Work required. Emit the entire listing verbatim.

Entries supplied.
══════════════════════════════

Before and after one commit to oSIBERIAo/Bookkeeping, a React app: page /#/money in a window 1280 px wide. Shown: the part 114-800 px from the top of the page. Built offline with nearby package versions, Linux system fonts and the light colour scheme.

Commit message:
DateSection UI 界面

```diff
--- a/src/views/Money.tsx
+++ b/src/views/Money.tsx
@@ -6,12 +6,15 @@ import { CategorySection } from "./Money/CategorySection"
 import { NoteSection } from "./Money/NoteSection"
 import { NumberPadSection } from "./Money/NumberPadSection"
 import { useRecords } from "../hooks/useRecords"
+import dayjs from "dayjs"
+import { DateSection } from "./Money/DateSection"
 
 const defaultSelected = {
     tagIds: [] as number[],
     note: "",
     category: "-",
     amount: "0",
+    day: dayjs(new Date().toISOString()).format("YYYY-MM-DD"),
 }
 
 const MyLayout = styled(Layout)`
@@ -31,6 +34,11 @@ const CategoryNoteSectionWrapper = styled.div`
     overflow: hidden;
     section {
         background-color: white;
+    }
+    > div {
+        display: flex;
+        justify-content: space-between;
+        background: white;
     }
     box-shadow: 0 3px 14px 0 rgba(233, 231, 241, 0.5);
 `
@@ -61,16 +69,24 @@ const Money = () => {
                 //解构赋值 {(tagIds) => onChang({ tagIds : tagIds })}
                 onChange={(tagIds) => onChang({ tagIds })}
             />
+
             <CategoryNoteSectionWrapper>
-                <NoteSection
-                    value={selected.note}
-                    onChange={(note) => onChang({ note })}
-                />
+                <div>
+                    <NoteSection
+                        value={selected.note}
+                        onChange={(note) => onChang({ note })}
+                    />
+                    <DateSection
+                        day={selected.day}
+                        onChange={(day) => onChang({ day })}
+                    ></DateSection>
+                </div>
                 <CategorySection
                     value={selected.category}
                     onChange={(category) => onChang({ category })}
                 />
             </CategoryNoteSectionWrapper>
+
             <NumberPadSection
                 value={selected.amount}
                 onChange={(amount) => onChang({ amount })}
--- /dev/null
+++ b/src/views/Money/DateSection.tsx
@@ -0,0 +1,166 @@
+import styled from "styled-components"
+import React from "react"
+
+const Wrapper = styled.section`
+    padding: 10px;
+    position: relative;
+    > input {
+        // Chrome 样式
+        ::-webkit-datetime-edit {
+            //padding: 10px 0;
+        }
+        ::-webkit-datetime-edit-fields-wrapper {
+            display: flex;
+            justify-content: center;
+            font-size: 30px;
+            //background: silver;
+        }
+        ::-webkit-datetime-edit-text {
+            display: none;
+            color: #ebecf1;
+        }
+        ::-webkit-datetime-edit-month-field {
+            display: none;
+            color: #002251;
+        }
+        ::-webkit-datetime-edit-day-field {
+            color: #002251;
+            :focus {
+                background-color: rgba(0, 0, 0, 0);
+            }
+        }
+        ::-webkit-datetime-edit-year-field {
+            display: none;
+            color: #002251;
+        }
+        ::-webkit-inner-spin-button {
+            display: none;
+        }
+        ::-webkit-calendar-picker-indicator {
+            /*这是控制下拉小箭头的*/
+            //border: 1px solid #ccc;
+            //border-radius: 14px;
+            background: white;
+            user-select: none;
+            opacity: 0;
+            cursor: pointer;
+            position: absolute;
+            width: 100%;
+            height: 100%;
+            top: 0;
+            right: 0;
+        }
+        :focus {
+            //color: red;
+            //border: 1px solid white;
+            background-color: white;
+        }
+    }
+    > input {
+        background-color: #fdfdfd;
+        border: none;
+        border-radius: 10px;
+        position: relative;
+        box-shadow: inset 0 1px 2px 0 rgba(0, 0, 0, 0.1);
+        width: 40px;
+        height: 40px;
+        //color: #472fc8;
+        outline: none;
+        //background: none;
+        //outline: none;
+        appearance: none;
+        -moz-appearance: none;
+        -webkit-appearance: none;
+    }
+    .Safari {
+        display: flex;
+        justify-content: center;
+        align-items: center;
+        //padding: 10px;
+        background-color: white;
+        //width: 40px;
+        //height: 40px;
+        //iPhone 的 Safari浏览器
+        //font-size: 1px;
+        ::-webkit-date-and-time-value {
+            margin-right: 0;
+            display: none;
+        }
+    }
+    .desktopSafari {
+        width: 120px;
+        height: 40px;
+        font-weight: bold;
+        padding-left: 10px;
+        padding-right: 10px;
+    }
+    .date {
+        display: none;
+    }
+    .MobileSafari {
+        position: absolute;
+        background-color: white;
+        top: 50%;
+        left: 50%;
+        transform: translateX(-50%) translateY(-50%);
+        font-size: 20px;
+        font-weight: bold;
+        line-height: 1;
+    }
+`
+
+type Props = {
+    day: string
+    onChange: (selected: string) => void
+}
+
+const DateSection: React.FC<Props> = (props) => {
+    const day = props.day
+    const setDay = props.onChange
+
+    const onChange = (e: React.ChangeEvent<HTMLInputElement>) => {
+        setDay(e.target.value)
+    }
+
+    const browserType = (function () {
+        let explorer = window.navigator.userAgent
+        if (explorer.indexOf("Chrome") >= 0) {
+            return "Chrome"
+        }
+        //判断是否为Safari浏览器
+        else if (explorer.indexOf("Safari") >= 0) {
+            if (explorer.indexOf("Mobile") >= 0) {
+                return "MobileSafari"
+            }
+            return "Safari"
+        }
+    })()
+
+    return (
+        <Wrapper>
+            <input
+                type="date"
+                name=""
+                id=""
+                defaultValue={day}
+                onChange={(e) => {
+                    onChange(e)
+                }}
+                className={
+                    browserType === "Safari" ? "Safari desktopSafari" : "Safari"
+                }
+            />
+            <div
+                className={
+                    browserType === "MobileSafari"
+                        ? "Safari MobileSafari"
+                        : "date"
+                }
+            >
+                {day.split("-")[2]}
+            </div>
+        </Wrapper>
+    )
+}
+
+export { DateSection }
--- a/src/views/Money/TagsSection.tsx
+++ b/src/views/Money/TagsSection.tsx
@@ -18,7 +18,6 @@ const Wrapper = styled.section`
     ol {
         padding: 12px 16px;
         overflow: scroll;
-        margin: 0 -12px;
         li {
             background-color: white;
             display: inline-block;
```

══════════════════════════════

Solution for this exercise.
Before and after one commit to oSIBERIAo/Bookkeeping, a React app: page /#/money in a window 1280 px wide. Shown: the part 114-800 px from the top of the page. Built offline with nearby package versions, Linux system fonts and the light colour scheme.

Commit message:
DateSection UI 界面

```diff
--- a/src/views/Money.tsx
+++ b/src/views/Money.tsx
@@ -6,12 +6,15 @@ import { CategorySection } from "./Money/CategorySection"
 import { NoteSection } from "./Money/NoteSection"
 import { NumberPadSection } from "./Money/NumberPadSection"
 import { useRecords } from "../hooks/useRecords"
+import dayjs from "dayjs"
+import { DateSection } from "./Money/DateSection"
 
 const defaultSelected = {
     tagIds: [] as number[],
     note: "",
     category: "-",
     amount: "0",
+    day: dayjs(new Date().toISOString()).format("YYYY-MM-DD"),
 }
 
 const MyLayout = styled(Layout)`
@@ -31,6 +34,11 @@ const CategoryNoteSectionWrapper = styled.div`
     overflow: hidden;
     section {
         background-color: white;
+    }
+    > div {
+        display: flex;
+        justify-content: space-between;
+        background: white;
     }
     box-shadow: 0 3px 14px 0 rgba(233, 231, 241, 0.5);
 `
@@ -61,16 +69,24 @@ const Money = () => {
                 //解构赋值 {(tagIds) => onChang({ tagIds : tagIds })}
                 onChange={(tagIds) => onChang({ tagIds })}
             />
+
             <CategoryNoteSectionWrapper>
-                <NoteSection
-                    value={selected.note}
-                    onChange={(note) => onChang({ note })}
-                />
+                <div>
+                    <NoteSection
+                        value={selected.note}
+                        onChange={(note) => onChang({ note })}
+                    />
+                    <DateSection
+                        day={selected.day}
+                        onChange={(day) => onChang({ day })}
+                    ></DateSection>
+                </div>
                 <CategorySection
                     value={selected.category}
                     onChange={(category) => onChang({ category })}
                 />
             </CategoryNoteSectionWrapper>
+
             <NumberPadSection
                 value={selected.amount}
                 onChange={(amount) => onChang({ amount })}
--- /dev/null
+++ b/src/views/Money/DateSection.tsx
@@ -0,0 +1,166 @@
+import styled from "styled-components"
+import React from "react"
+
+const Wrapper = styled.section`
+    padding: 10px;
+    position: relative;
+    > input {
+        // Chrome 样式
+        ::-webkit-datetime-edit {
+            //padding: 10px 0;
+        }
+        ::-webkit-datetime-edit-fields-wrapper {
+            display: flex;
+            justify-content: center;
+            font-size: 30px;
+            //background: silver;
+        }
+        ::-webkit-datetime-edit-text {
+            display: none;
+            color: #ebecf1;
+        }
+        ::-webkit-datetime-edit-month-field {
+            display: none;
+            color: #002251;
+        }
+        ::-webkit-datetime-edit-day-field {
+            color: #002251;
+            :focus {
+                background-color: rgba(0, 0, 0, 0);
+            }
+        }
+        ::-webkit-datetime-edit-year-field {
+            display: none;
+            color: #002251;
+        }
+        ::-webkit-inner-spin-button {
+            display: none;
+        }
+        ::-webkit-calendar-picker-indicator {
+            /*这是控制下拉小箭头的*/
+            //border: 1px solid #ccc;
+            //border-radius: 14px;
+            background: white;
+            user-select: none;
+            opacity: 0;
+            cursor: pointer;
+            position: absolute;
+            width: 100%;
+            height: 100%;
+            top: 0;
+            right: 0;
+        }
+        :focus {
+            //color: red;
+            //border: 1px solid white;
+            background-color: white;
+        }
+    }
+    > input {
+        background-color: #fdfdfd;
+        border: none;
+        border-radius: 10px;
+        position: relative;
+        box-shadow: inset 0 1px 2px 0 rgba(0, 0, 0, 0.1);
+        width: 40px;
+        height: 40px;
+        //color: #472fc8;
+        outline: none;
+        //background: none;
+        //outline: none;
+        appearance: none;
+        -moz-appearance: none;
+        -webkit-appearance: none;
+    }
+    .Safari {
+        display: flex;
+        justify-content: center;
+        align-items: center;
+        //padding: 10px;
+        background-color: white;
+        //width: 40px;
+        //height: 40px;
+        //iPhone 的 Safari浏览器
+        //font-size: 1px;
+        ::-webkit-date-and-time-value {
+            margin-right: 0;
+            display: none;
+        }
+    }
+    .desktopSafari {
+        width: 120px;
+        height: 40px;
+        font-weight: bold;
+        padding-left: 10px;
+        padding-right: 10px;
+    }
+    .date {
+        display: none;
+    }
+    .MobileSafari {
+        position: absolute;
+        background-color: white;
+        top: 50%;
+        left: 50%;
+        transform: translateX(-50%) translateY(-50%);
+        font-size: 20px;
+        font-weight: bold;
+        line-height: 1;
+    }
+`
+
+type Props = {
+    day: string
+    onChange: (selected: string) => void
+}
+
+const DateSection: React.FC<Props> = (props) => {
+    const day = props.day
+    const setDay = props.onChange
+
+    const onChange = (e: React.ChangeEvent<HTMLInputElement>) => {
+        setDay(e.target.value)
+    }
+
+    const browserType = (function () {
+        let explorer = window.navigator.userAgent
+        if (explorer.indexOf("Chrome") >= 0) {
+            return "Chrome"
+        }
+        //判断是否为Safari浏览器
+        else if (explorer.indexOf("Safari") >= 0) {
+            if (explorer.indexOf("Mobile") >= 0) {
+                return "MobileSafari"
+            }
+            return "Safari"
+        }
+    })()
+
+    return (
+        <Wrapper>
+            <input
+                type="date"
+                name=""
+                id=""
+                defaultValue={day}
+                onChange={(e) => {
+                    onChange(e)
+                }}
+                className={
+                    browserType === "Safari" ? "Safari desktopSafari" : "Safari"
+                }
+            />
+            <div
+                className={
+                    browserType === "MobileSafari"
+                        ? "Safari MobileSafari"
+                        : "date"
+                }
+            >
+                {day.split("-")[2]}
+            </div>
+        </Wrapper>
+    )
+}
+
+export { DateSection }
--- a/src/views/Money/TagsSection.tsx
+++ b/src/views/Money/TagsSection.tsx
@@ -18,7 +18,6 @@ const Wrapper = styled.section`
     ol {
         padding: 12px 16px;
         overflow: scroll;
-        margin: 0 -12px;
         li {
             background-color: white;
             display: inline-block;
```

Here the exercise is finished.